> [Work required] If a line in the listing below includes the word "menu", pick it out.

> [Records]
-----
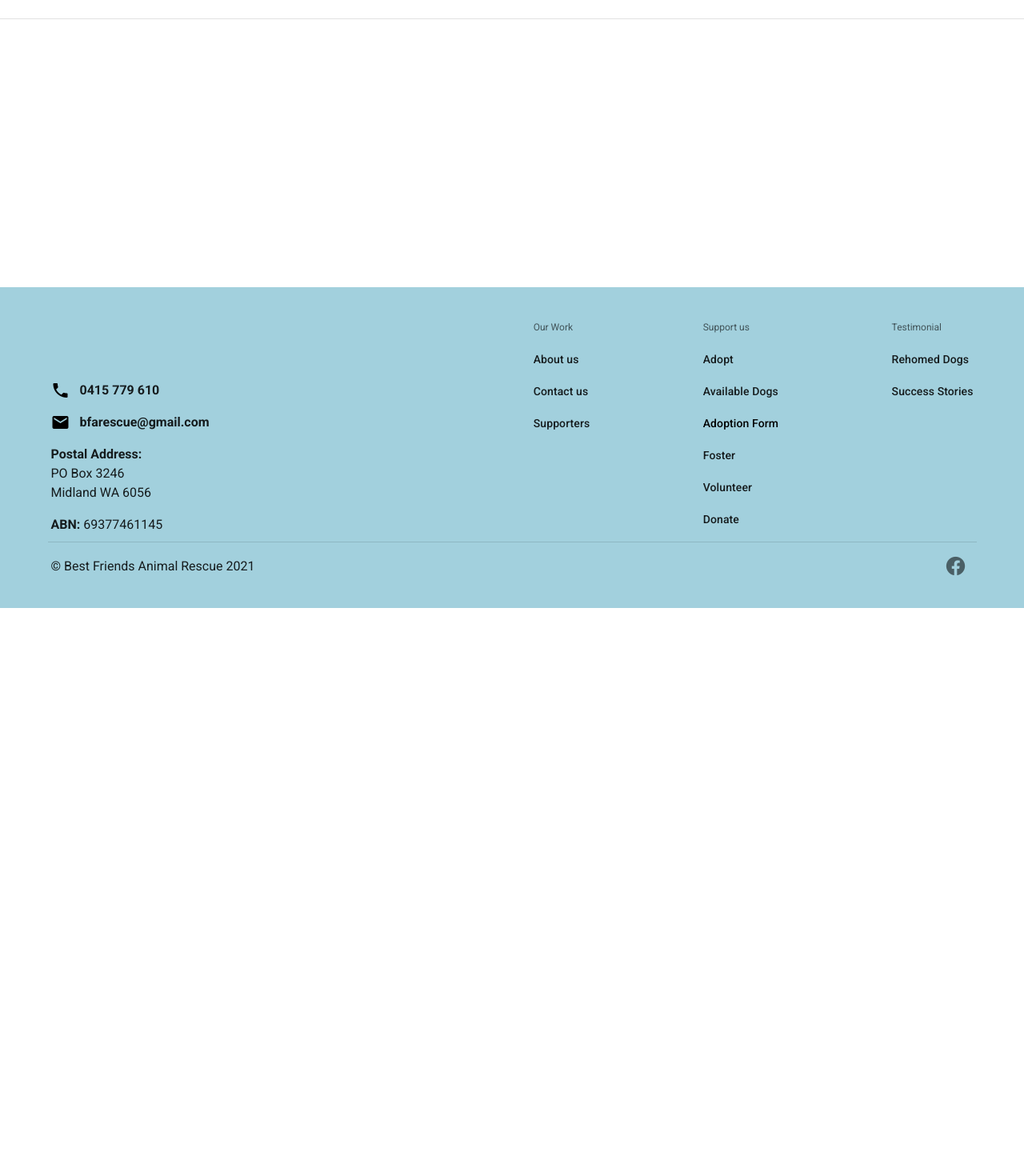
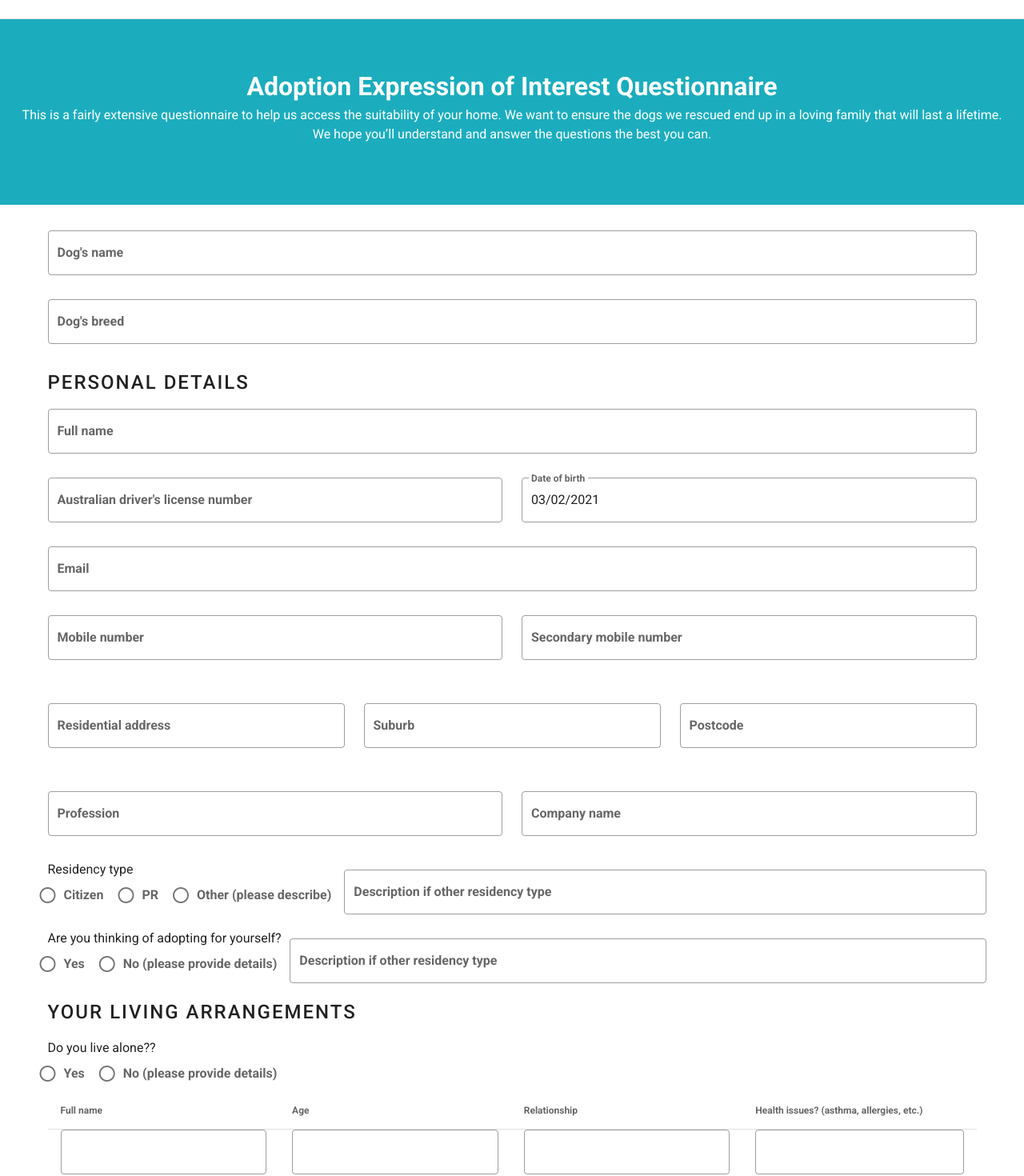
Before and after one commit to codersforcauses/bfa-rescue, a Nuxt app in the folder client/: page /adoption-form in a window 1280 px wide. Shown: the part 40-1510 px from the top of the page at 80% size. Before the commit the page ends 800 px from the top, so only its background shows below. Built offline with nearby package versions, Linux system fonts and the light colour scheme.

Commit message:
personal details section basic structure

```diff
--- /dev/null
+++ b/client/components/adoption-form/AdoptionForm.vue
@@ -0,0 +1,290 @@
+<template>
+  <v-container>
+    <v-form v-model="valid" class="pt-5">
+      <v-text-field
+        v-model="dogname"
+        label="Dog's name"
+        placeholder="Name of the dog you're interested in"
+        outlined
+        required
+      ></v-text-field>
+
+      <v-text-field
+        v-model="dogbreed"
+        label="Dog's breed"
+        placeholder="If breed is specified in the listing"
+        outlined
+        required
+      ></v-text-field>
+
+      <h2 class="heading">Personal Details</h2>
+
+      <v-text-field
+        v-model="name"
+        :rules="required"
+        label="Full name"
+        placeholder="Your full name as per your driver's license"
+        outlined
+        required
+      ></v-text-field>
+
+      <v-row>
+        <v-col cols="12" md="6">
+          <v-text-field
+            v-model="license"
+            :rules="required"
+            label="Australian driver's license number"
+            outlined
+            required
+          ></v-text-field>
+        </v-col>
+
+        <v-col cols="12" md="6">
+          <v-menu
+            ref="menu"
+            v-model="menu"
+            :close-on-content-click="false"
+            :return-value.sync="date"
+            transition="scale-transition"
+            offset-y
+            min-width="auto"
+          >
+            <template v-slot:activator="{ on, attrs }">
+              <v-text-field
+                v-model="dateFormatted"
+                label="Date of birth"
+                placeholder="Placeholder"
+                outlined
+                readonly
+                v-bind="attrs"
+                @blur="date = parseDate(dateFormatted)"
+                v-on="on"
+              ></v-text-field>
+            </template>
+            <v-date-picker v-model="date" no-title scrollable>
+              <v-spacer></v-spacer>
+              <v-btn text color="primary" @click="menu = false"> Cancel </v-btn>
+              <v-btn text color="primary" @click="$refs.menu.save(date)">
+                OK
+              </v-btn>
+            </v-date-picker>
+          </v-menu>
+        </v-col>
+      </v-row>
+
+      <v-text-field
+        v-model="email"
+        :rules="required"
+        label="Email"
+        outlined
+        required
+      ></v-text-field>
+
+      <v-row>
+        <v-col cols="12" md="6">
+          <v-text-field
+            v-model="mobile"
+            :rules="required"
+            label="Mobile number"
+            placeholder="We will call you on this number"
+            outlined
+            required
+          ></v-text-field>
+        </v-col>
+
+        <v-col cols="12" md="6">
+          <v-text-field
+            v-model="secondarymobile"
+            label="Secondary mobile number"
+            placeholder="Another number we can call if your mobile number cannot be reached"
+            outlined
+          ></v-text-field>
+        </v-col>
+      </v-row>
+
+      <v-row>
+        <v-col cols="12" md="4">
+          <v-text-field
+            v-model="address"
+            label="Residential address"
+            outlined
+            required
+          ></v-text-field>
+        </v-col>
+
+        <v-col cols="12" md="4">
+          <v-text-field
+            v-model="suburb"
+            label="Suburb"
+            outlined
+            required
+          ></v-text-field>
+        </v-col>
+
+        <v-col cols="12" md="4">
+          <v-text-field
+            v-model="postcode"
+            label="Postcode"
+            outlined
+            required
+          ></v-text-field>
+        </v-col>
+      </v-row>
+
+      <v-row>
+        <v-col cols="12" md="6">
+          <v-text-field
+            v-model="profession"
+            :rules="required"
+            label="Profession"
+            placeholder="What do you do for a living?"
+            outlined
+            required
+          ></v-text-field>
+        </v-col>
+
+        <v-col cols="12" md="6">
+          <v-text-field
+            v-model="company"
+            label="Company name"
+            outlined
+          ></v-text-field>
+        </v-col>
+      </v-row>
+
+      <label>Residency type</label>
+      <v-row>
+        <v-radio-group v-model="residency" row>
+          <v-radio label="Citizen" value="citizen"></v-radio>
+          <v-radio label="PR" value="pr"></v-radio>
+          <v-radio label="Other (please describe)" value="other"></v-radio>
+        </v-radio-group>
+        <v-text-field
+          v-model="otherdescription"
+          label="Description if other residency type"
+          outlined
+        ></v-text-field>
+      </v-row>
+
+      <label>Are you thinking of adopting for yourself?</label>
+      <v-row>
+        <v-radio-group v-model="residency" row>
+          <v-radio label="Yes" value="yes"></v-radio>
+          <v-radio label="No (please provide details)" value="no"></v-radio>
+        </v-radio-group>
+        <v-text-field
+          v-model="nodescription"
+          label="Description if other residency type"
+          outlined
+        ></v-text-field>
+      </v-row>
+
+      <h2 class="heading">Your living arrangements</h2>
+
+      <label>Do you live alone??</label>
+      <v-row>
+        <v-radio-group v-model="livealone" row>
+          <v-radio label="Yes" value="yes"></v-radio>
+          <v-radio label="No (please provide details)" value="no"></v-radio>
+        </v-radio-group>
+      </v-row>
+      <v-simple-table class="family-members">
+        <template v-slot:default>
+          <thead>
+            <tr>
+              <th class="text-left">Full name</th>
+              <th class="text-left">Age</th>
+              <th>Relationship</th>
+              <th>Health issues? (asthma, allergies, etc.)</th>
+            </tr>
+          </thead>
+          <tbody>
+            <tr v-for="n in 5" :key="n">
+              <td>
+                <v-text-field single-line outlined></v-text-field>
+              </td>
+              <td>
+                <v-text-field single-line outlined></v-text-field>
+              </td>
+              <td>
+                <v-text-field single-line outlined></v-text-field>
+              </td>
+              <td>
+                <v-text-field single-line outlined></v-text-field>
+              </td>
+            </tr>
+          </tbody>
+        </template>
+      </v-simple-table>
+    </v-form>
+  </v-container>
+</template>
+
+<script>
+export default {
+  data: (vm) => ({
+    valid: false,
+    dogname: '',
+    dogbreed: '',
+    name: '',
+    license: '',
+    date: new Date().toISOString().substr(0, 10),
+    dateFormatted: vm.formatDate(new Date().toISOString().substr(0, 10)),
+    email: '',
+    mobile: '',
+    secondarymobile: '',
+    address: '',
+    suburb: '',
+    postcode: '',
+    profession: '',
+    company: '',
+    residency: null,
+    menu: '',
+    required: [(v) => !!v || 'Field is required'],
+    nameRules: [(v) => !!v || 'Name is required'],
+    emailRules: [
+      (v) => !!v || 'E-mail is required',
+      (v) => /.+@.+/.test(v) || 'E-mail must be valid',
+    ],
+  }),
+  computed: {
+    computedDateFormatted() {
+      return this.formatDate(this.date)
+    },
+  },
+  watch: {
+    date(val) {
+      this.dateFormatted = this.formatDate(this.date)
+    },
+  },
+  methods: {
+    formatDate(date) {
+      if (!date) return null
+
+      const [year, month, day] = date.split('-')
+      return `${day}/${month}/${year}`
+    },
+    parseDate(date) {
+      if (!date) return null
+
+      const [month, day, year] = date.split('/')
+      return `${year}-${month.padStart(2, '0')}-${day.padStart(2, '0')}`
+    },
+  },
+}
+</script>
+
+<style scoped>
+.heading {
+  text-transform: uppercase;
+  font-size: 24px;
+  letter-spacing: 2px;
+  font-weight: 450;
+  margin-bottom: 15px;
+}
+
+.v-simple-table {
+  border-collapse: collapse;
+  border-spacing: 0;
+}
+</style>
--- /dev/null
+++ b/client/components/adoption-form/Header.vue
@@ -0,0 +1,31 @@
+<template>
+  <div class="banner">
+    <h1 class="text-center">{{ title }}</h1>
+    <p class="text-center">{{ subtitle }}</p>
+  </div>
+</template>
+
+<script>
+export default {
+  name: 'AdoptionFormHeader',
+  props: {
+    title: {
+      type: String,
+      default: '',
+    },
+    subtitle: {
+      type: String,
+      default: '',
+    },
+  },
+}
+</script>
+
+<style>
+.banner {
+  background-color: #1badbe;
+  color: #fff;
+  padding: 60px 100px;
+  width: 100vw;
+}
+</style>
--- /dev/null
+++ b/client/pages/adoption-form.vue
@@ -0,0 +1,9 @@
+<template>
+  <div>
+    <Header
+      title="Adoption Expression of Interest Questionnaire"
+      subtitle="This is a fairly extensive questionnaire to help us access the suitability of your home. We want to ensure the dogs we rescued end up in a loving family that will last a lifetime. We hope you’ll understand and answer the questions the best you can."
+    ></Header>
+    <AdoptionForm></AdoptionForm>
+  </div>
+</template>
```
-----
> [Exercise response]
+          <v-menu
+            ref="menu"
+            v-model="menu"
+              <v-btn text color="primary" @click="menu = false"> Cancel </v-btn>
+              <v-btn text color="primary" @click="$refs.menu.save(date)">
+          </v-menu>
+    menu: '',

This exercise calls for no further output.